* _WHAT THE EXERCISE ASKS_
Find the lines of the data below that include "superadmin". Report their number only.
─── EXERCISE DATA
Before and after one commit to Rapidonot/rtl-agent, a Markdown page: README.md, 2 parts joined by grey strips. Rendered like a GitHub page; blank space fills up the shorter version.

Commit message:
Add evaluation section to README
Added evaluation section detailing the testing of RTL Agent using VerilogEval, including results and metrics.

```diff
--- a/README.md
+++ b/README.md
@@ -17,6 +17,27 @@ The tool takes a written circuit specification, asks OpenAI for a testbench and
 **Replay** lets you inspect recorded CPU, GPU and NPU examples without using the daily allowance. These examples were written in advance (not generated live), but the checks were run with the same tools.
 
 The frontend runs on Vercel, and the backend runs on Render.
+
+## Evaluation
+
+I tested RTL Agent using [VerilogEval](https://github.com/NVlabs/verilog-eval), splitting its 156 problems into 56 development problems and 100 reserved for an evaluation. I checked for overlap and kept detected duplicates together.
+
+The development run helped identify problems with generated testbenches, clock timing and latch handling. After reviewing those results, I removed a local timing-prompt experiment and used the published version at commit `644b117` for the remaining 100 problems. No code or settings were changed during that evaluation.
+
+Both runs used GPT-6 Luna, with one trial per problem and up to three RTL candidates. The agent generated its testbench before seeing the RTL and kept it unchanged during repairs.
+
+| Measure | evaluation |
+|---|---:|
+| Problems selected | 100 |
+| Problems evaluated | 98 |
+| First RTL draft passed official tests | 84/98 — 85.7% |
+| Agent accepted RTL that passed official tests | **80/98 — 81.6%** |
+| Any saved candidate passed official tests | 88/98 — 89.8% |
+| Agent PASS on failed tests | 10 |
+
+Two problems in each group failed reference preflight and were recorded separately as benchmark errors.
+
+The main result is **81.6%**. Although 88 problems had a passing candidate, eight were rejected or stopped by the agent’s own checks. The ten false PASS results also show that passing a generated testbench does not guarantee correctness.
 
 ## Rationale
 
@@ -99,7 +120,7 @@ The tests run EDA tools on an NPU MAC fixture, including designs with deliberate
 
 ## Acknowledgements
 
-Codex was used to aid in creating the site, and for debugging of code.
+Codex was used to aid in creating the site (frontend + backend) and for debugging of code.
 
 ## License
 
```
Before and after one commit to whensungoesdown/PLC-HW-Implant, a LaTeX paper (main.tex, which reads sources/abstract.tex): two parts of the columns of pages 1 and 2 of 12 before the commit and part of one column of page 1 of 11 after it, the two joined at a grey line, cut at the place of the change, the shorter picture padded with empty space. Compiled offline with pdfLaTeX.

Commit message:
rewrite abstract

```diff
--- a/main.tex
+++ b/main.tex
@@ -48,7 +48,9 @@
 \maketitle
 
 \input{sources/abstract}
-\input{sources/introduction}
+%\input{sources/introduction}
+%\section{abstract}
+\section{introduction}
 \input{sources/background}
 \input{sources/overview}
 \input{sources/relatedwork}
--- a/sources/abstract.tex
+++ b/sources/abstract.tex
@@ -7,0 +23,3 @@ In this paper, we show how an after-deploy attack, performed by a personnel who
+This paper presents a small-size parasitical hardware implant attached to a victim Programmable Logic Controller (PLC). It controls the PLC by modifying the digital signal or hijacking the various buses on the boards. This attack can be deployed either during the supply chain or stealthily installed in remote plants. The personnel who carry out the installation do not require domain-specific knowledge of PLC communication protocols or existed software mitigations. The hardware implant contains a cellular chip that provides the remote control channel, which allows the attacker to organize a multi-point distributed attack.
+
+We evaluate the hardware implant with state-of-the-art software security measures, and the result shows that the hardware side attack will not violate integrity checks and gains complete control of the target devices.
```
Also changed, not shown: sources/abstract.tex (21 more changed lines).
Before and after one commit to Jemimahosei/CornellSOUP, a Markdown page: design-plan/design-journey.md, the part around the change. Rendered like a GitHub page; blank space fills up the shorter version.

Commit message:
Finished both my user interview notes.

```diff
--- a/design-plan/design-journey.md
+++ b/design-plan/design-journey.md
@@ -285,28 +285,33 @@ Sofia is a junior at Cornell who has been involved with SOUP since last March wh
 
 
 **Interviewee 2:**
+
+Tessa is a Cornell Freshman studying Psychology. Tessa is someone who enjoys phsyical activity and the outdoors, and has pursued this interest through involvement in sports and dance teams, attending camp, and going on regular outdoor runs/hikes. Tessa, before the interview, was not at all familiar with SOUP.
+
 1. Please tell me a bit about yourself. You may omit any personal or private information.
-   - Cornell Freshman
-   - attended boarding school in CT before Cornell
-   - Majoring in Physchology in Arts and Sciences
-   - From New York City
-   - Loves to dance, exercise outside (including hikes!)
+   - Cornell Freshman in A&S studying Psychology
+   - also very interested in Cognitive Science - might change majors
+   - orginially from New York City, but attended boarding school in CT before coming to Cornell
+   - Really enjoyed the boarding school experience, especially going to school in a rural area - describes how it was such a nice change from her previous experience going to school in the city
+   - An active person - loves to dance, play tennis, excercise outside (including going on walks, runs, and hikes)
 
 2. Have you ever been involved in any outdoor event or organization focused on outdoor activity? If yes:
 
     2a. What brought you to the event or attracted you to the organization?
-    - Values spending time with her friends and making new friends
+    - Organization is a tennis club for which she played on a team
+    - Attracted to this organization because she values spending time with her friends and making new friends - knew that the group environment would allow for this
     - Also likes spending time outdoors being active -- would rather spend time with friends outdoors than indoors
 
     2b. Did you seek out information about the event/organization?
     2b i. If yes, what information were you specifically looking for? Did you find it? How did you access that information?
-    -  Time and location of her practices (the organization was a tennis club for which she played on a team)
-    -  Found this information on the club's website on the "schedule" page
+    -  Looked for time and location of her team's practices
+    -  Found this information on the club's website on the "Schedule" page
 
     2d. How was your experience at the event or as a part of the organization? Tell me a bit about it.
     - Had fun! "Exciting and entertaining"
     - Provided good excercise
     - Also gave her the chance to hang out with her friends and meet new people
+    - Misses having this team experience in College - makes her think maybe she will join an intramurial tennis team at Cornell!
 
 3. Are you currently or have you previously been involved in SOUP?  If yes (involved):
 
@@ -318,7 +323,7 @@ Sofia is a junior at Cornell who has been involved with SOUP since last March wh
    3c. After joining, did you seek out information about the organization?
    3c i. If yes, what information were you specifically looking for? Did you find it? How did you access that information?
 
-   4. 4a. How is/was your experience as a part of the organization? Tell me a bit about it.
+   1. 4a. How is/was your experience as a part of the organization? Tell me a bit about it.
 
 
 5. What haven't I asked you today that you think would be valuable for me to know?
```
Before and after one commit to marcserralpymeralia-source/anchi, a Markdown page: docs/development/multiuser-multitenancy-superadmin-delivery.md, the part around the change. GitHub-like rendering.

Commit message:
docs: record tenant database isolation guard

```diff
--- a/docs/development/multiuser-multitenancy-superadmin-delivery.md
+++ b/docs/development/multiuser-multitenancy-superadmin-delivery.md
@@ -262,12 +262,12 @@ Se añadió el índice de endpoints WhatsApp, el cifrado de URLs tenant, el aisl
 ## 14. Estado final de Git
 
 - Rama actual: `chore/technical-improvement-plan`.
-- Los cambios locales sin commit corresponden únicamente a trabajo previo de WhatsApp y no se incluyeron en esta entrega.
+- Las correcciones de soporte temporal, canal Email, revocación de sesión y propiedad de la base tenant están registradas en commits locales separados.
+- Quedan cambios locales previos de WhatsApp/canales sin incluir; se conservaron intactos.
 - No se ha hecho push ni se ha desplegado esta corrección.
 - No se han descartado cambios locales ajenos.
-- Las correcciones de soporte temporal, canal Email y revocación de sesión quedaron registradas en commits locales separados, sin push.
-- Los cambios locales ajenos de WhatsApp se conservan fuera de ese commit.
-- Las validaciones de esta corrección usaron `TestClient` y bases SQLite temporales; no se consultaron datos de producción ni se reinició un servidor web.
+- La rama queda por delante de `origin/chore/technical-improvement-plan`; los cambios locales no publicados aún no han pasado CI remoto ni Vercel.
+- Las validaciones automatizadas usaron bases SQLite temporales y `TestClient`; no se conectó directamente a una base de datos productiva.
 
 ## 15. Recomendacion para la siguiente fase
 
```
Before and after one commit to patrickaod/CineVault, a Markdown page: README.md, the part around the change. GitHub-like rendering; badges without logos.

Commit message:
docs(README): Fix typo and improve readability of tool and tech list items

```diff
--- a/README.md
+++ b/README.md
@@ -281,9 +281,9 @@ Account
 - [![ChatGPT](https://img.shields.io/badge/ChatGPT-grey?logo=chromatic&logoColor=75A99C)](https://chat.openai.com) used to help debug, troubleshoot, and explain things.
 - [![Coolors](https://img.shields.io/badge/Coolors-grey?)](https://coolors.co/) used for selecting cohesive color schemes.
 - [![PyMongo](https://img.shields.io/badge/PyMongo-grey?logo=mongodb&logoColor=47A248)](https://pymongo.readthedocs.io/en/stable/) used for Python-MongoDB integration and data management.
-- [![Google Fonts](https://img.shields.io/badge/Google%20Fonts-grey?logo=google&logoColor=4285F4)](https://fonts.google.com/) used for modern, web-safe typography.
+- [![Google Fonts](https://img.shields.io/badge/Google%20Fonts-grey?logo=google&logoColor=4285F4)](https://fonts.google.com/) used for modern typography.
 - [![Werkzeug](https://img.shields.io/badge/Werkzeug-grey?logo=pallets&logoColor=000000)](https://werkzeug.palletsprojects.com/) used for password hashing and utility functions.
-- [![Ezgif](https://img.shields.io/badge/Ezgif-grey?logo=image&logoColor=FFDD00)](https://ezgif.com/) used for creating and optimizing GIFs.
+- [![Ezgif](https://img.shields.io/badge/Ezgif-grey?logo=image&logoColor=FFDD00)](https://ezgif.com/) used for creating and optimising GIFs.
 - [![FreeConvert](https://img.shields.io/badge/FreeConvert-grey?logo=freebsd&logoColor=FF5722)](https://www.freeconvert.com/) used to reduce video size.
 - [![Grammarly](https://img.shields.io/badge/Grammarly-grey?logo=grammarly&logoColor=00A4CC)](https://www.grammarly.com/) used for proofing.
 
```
──────
* _SOLUTION TO THE EXERCISE_
3